DC Mayor’s COVID19 Stay-at-Home Order – extended to June 8 [updated 5/13/2020]
Order also addresses masks and required signage
To fight the spread of the COVID-19 virus, D.C. Mayor Bowser issued Order 2020-053 closing non-essential businesses in Washington D.C. In addition, on March 30, the Mayor issued Order 2020-054, a “Stay at Home” Order, providing that residents of the District should stay at home but may travel to work at “essential businesses.” These Orders have both been extended through June 8, 2020 (by Order 2020-066). As noted below, the Orders were also amended to delete the original Order’s reference to courtyards and rooftop spaces.
Must associations shut down their operations under the Mayor’s Order?
No. Order 2020-053 states that “businesses that provide services that are necessary to maintaining the safety, sanitation, and operation of residences and Essential Businesses” are in fact essential. In addition, the Order deems “Housing and Living Facilities, including residences and residential facilities” as essential. Thus, under Section II of the Order, the operations of community associations may continue.
Who must wear masks inside our condominium building? What signage is required?
Employees, independent contractors and visitors, with some exceptions. Under Order 2020-66 (effective May 16 to June 8, but subject to change), “Essential Businesses” operating in DC, including residential living facilities, must:
1. Require employees and independent contractors to wear masks or face coverings when in the presence of other persons. Other requirements:
(a) Associations must instruct them on their safe use;
(b) Associations must provide their employees with the masks or coverings (except during periods when the association cannot procure a sufficient number);
(c) The mask/face covering requirement does not apply to individuals who cannot wear masks or face coverings due to a medical condition or disability, or who are unable to remove a mask without assistance.

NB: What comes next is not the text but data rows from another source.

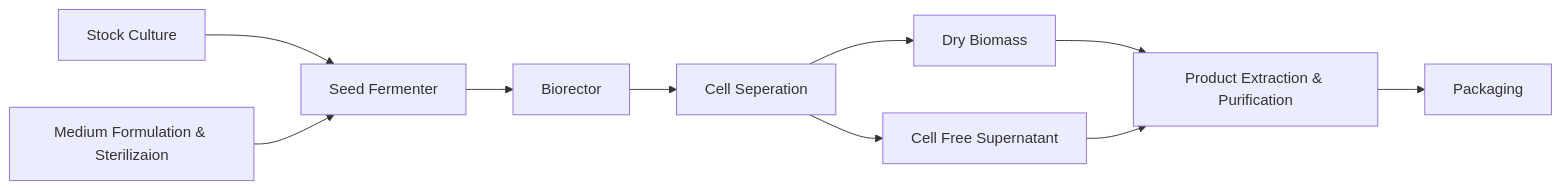
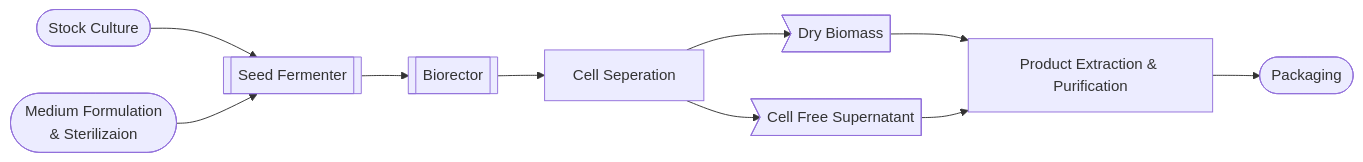
Diagram 15 of 29 in src/site/notes/Uni/3/6AB023 Microbial Biotechnology/Microbial Biotechnology.md (WonderingGodling/My-Mind-Space), drawn with Mermaid before and after one commit. The commit also changed other lines of this file and 4 other files, not shown here.

````diff
--- a/src/site/notes/Uni/3/6AB023 Microbial Biotechnology/Microbial Biotechnology.md
+++ b/src/site/notes/Uni/3/6AB023 Microbial Biotechnology/Microbial Biotechnology.md
@@ -199,13 +248,23 @@
 ```mermaid
 flowchart LR
-A[Stock Culture] --> B[Seed Fermenter];
-C[Medium Formulation & Sterilizaion] --> B;
-B --> D[Biorector]
-D --> E[Cell Seperation]
-E --> F[Dry Biomass]
-E --> G[Cell Free Supernatant]
-F --> H[Product Extraction & Purification]
-G --> H
-H --> I[Packaging]
-
+    A(["Stock Culture"])
+    B[["Seed Fermenter"]]
+    C(["Medium Formulation<br/> & Sterilizaion"])
+    D[["Biorector"]]
+    E["Cell Seperation"]
+    F>"Dry Biomass"]
+    G>"Cell Free Supernatant"]
+    H["Product Extraction & Purification"]
+    I(["Packaging"])
+    A --> B
+    C --> B
+    B --> D
+    D --> E
+    E --> F
+    E --> G
+    F --> H
+    G --> H
+    H --> I
+    click C "[[#sterilization]]"
+    click D "[[#Fermenter design]]"
 ```
````
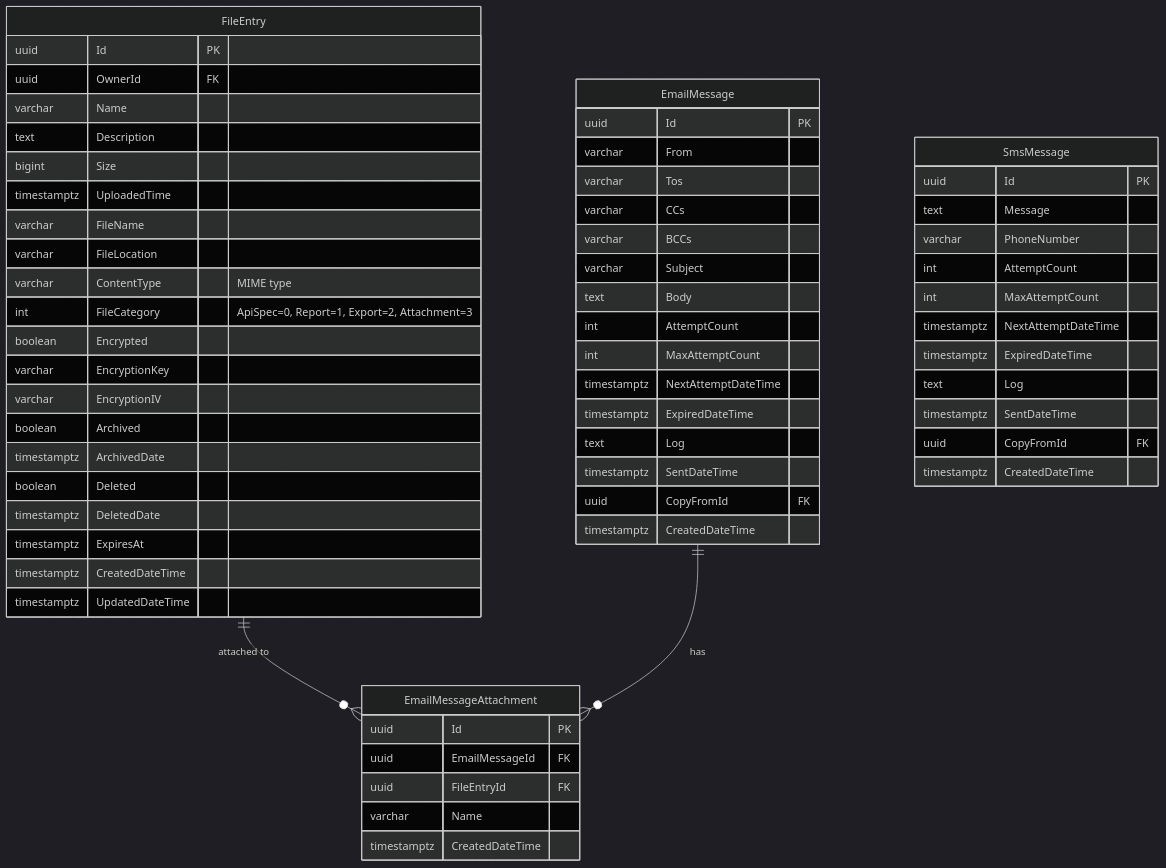
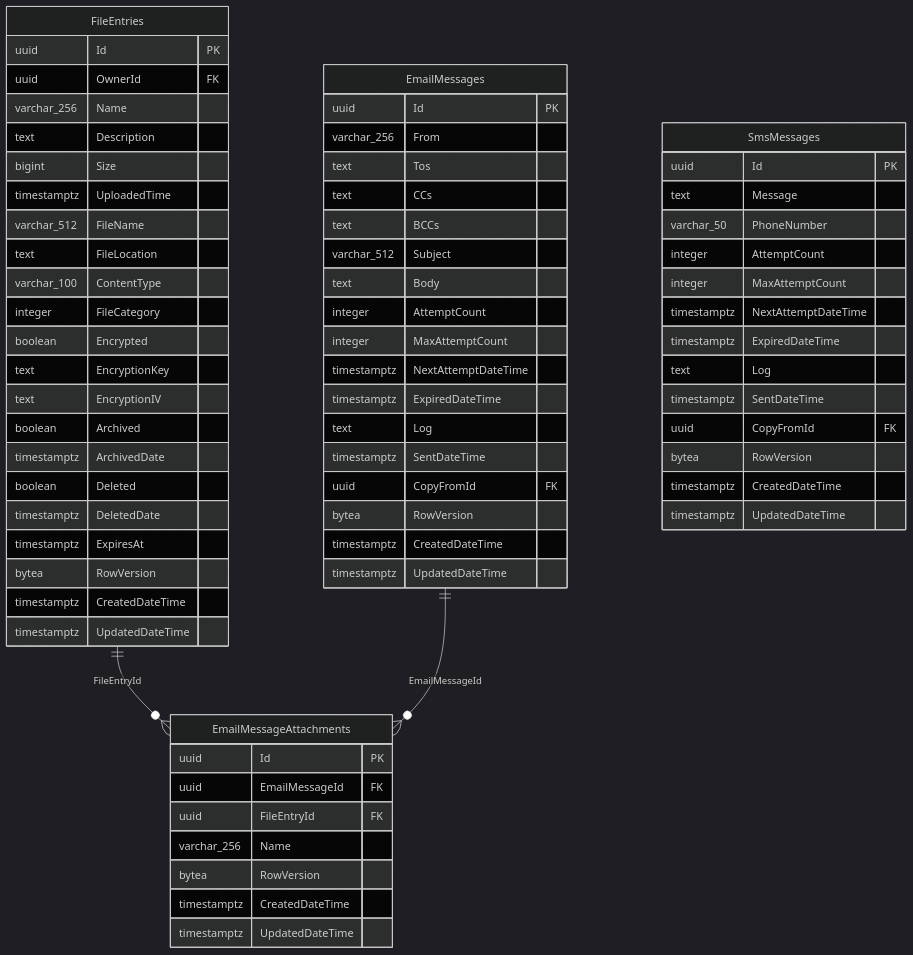
Diagram 14 of 14 in docs/architecture/ENTITIES.md (tinse-22/GSP26SE43.ModularMonolith), drawn with Mermaid (dark theme) before and after one commit. The commit also changed other lines of this file and 8 other files, not shown here.

````diff
--- a/docs/architecture/ENTITIES.md
+++ b/docs/architecture/ENTITIES.md
@@ -1770,68 +2753,72 @@
 ```mermaid
 erDiagram
-    FileEntry ||--o{ EmailMessageAttachment : "attached to"
-    EmailMessage ||--o{ EmailMessageAttachment : "has"
+    FileEntries ||--o{ EmailMessageAttachments : "FileEntryId"
+    EmailMessages ||--o{ EmailMessageAttachments : "EmailMessageId"
 
-    FileEntry {
+    FileEntries {
         uuid Id PK
         uuid OwnerId FK
-        varchar Name
+        varchar_256 Name
         text Description
         bigint Size
         timestamptz UploadedTime
-        varchar FileName
-        varchar FileLocation
-        varchar ContentType "MIME type"
-        int FileCategory "ApiSpec=0, Report=1, Export=2, Attachment=3"
+        varchar_512 FileName
+        text FileLocation
+        varchar_100 ContentType
+        integer FileCategory
         boolean Encrypted
-        varchar EncryptionKey
-        varchar EncryptionIV
+        text EncryptionKey
+        text EncryptionIV
         boolean Archived
         timestamptz ArchivedDate
         boolean Deleted
         timestamptz DeletedDate
         timestamptz ExpiresAt
+        bytea RowVersion
         timestamptz CreatedDateTime
         timestamptz UpdatedDateTime
     }
-
-    EmailMessage {
+    EmailMessages {
         uuid Id PK
-        varchar From
-        varchar Tos
-        varchar CCs
-        varchar BCCs
-        varchar Subject
+        varchar_256 From
+        text Tos
+        text CCs
+        text BCCs
+        varchar_512 Subject
         text Body
-        int AttemptCount
-        int MaxAttemptCount
+        integer AttemptCount
+        integer MaxAttemptCount
         timestamptz NextAttemptDateTime
         timestamptz ExpiredDateTime
         text Log
         timestamptz SentDateTime
         uuid CopyFromId FK
+        bytea RowVersion
         timestamptz CreatedDateTime
+        timestamptz UpdatedDateTime
     }
-
-    EmailMessageAttachment {
+    EmailMessageAttachments {
         uuid Id PK
         uuid EmailMessageId FK
         uuid FileEntryId FK
-        varchar Name
+        varchar_256 Name
+        bytea RowVersion
         timestamptz CreatedDateTime
+        timestamptz UpdatedDateTime
     }
-
-    SmsMessage {
+    SmsMessages {
         uuid Id PK
         text Message
-        varchar PhoneNumber
-        int AttemptCount
-        int MaxAttemptCount
+        varchar_50 PhoneNumber
+        integer AttemptCount
+        integer MaxAttemptCount
         timestamptz NextAttemptDateTime
         timestamptz ExpiredDateTime
         text Log
         timestamptz SentDateTime
         uuid CopyFromId FK
+        bytea RowVersion
         timestamptz CreatedDateTime
+        timestamptz UpdatedDateTime
     }
 ```
````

2. Post signs at all entrances instructing all employees, contractors, customers, guests, and visitors to:
(a) wear a mask or face covering;
(b) maintain six (6) feet of distance from any other person who is not part of their household;
(c) Cough or sneeze away from other people and into a tissue or one’s elbow or sleeve and immediately dispose of the tissue in a safe manner
(d) Not shake hands or engage in any other unnecessary physical contact;
(e) If applicable, avoid entering if they are exhibiting a symptom of any transmissible infectious disease such as a cough, fever, and runny nose or have a confirmed COVID-19 diagnosis; and
(f) If applicable, shop quickly alone or only with members of their household.
Must we prohibit visitors without masks from entering our condominium building?
Yes, with some exceptions. Under Order 2020-66 (effective May 16 to June 8, but subject to change), “Essential Businesses” operating in DC, including residential living facilities, must exclude customers and visitors who are not wearing a mask or face covering, except for:
(1) Children under the age of nine (9) years old;
(2) Individuals experiencing homelessness;
(3) Individuals who cannot wear masks or face coverings due to a medical condition or disability, or who are unable to remove a mask without assistance; and
(4) When excluding them from entering would violate a federal or District law (such as the Americans with Disabilities Act).
Are associations legally required to close their private gyms, fitness centers and other facilities under the Mayor’s Order?
Yes, it appears so. The Mayor’s Order 2020-054 provides that D.C. residents shall not “linger in common areas of apartment buildings” and shall not use “buildings’ facilities” like “gyms, party rooms [and] lounges.” While the Order does not expressly refer to condominiums or HOAs, the Mayor’s office (through its FAQ postings) has confirmed the prohibition applies to such communities. In an “FAQ” posted by the Mayor’s office regarding a condominium gym continuing to operate, the Mayor responded that “gyms [must be] closed, regardless of ownership or structure.” In light of the Mayor’s Order and the potential spread of the virus by individuals in close quarters, we recommend that associations close facilities where such gatherings occur, including gyms, fitness rooms, community rooms and similar areas.
Amended Order Deletes Courtyards/Rooftops. Please note that the Mayor’s Order was amended on April 8 to delete the original Order’s restriction on use of rooftops and courtyard spaces. The Amendment states that individuals may utilize rooftops and courtyard spaces but “only with members of their household and while practicing social distancing.” As such, while associations may close such areas, the Order does not require their closure. Associations are free to use their own business judgment to determine what is best for their community as to such areas.
Federal, state and local responses to COVID-19 are changing quickly. We encourage associations to monitor relevant government websites and this page for further updates.
Legal Disclaimer: This information is not intended to be legal advice. Legal advice must be tailored to the specific facts and circumstances of each case and each association’s governing documents. Also, it is not intended to be a full and exhaustive explanation of all legal considerations, nor should it be used to replace the individualized advice of your legal counsel.